## TASK TO COMPLETE
If a line in the entries below includes "changed", show that line.

== TASK DATA ==

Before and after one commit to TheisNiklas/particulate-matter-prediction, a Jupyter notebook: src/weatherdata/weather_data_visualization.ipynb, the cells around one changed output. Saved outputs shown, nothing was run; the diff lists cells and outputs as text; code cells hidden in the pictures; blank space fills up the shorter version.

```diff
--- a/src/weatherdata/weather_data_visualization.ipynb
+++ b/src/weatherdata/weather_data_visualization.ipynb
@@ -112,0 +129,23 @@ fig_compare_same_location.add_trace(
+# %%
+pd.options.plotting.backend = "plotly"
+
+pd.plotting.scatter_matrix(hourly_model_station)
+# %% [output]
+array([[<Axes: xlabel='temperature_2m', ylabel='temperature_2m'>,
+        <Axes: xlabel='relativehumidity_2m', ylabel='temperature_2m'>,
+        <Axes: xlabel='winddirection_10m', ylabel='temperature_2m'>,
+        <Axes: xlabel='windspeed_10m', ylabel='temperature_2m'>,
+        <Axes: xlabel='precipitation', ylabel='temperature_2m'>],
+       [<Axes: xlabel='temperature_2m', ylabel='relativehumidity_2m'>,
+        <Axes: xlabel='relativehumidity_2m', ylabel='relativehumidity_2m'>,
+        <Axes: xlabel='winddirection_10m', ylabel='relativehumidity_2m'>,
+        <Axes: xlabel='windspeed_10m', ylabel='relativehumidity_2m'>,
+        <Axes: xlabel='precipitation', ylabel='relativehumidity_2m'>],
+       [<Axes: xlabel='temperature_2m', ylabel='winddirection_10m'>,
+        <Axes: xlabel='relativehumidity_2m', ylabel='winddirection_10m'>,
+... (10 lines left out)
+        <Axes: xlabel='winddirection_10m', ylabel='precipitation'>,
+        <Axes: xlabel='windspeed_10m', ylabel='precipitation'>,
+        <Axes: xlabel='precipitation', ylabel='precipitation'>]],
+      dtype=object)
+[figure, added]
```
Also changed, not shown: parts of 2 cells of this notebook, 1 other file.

===

## ANSWER TO THE PROBLEM
Before and after one commit to TheisNiklas/particulate-matter-prediction, a Jupyter notebook: src/weatherdata/weather_data_visualization.ipynb, the cells around one changed output. Saved outputs shown, nothing was run; the diff lists cells and outputs as text; code cells hidden in the pictures; blank space fills up the shorter version.
Also changed, not shown: parts of 2 cells of this notebook, 1 other file.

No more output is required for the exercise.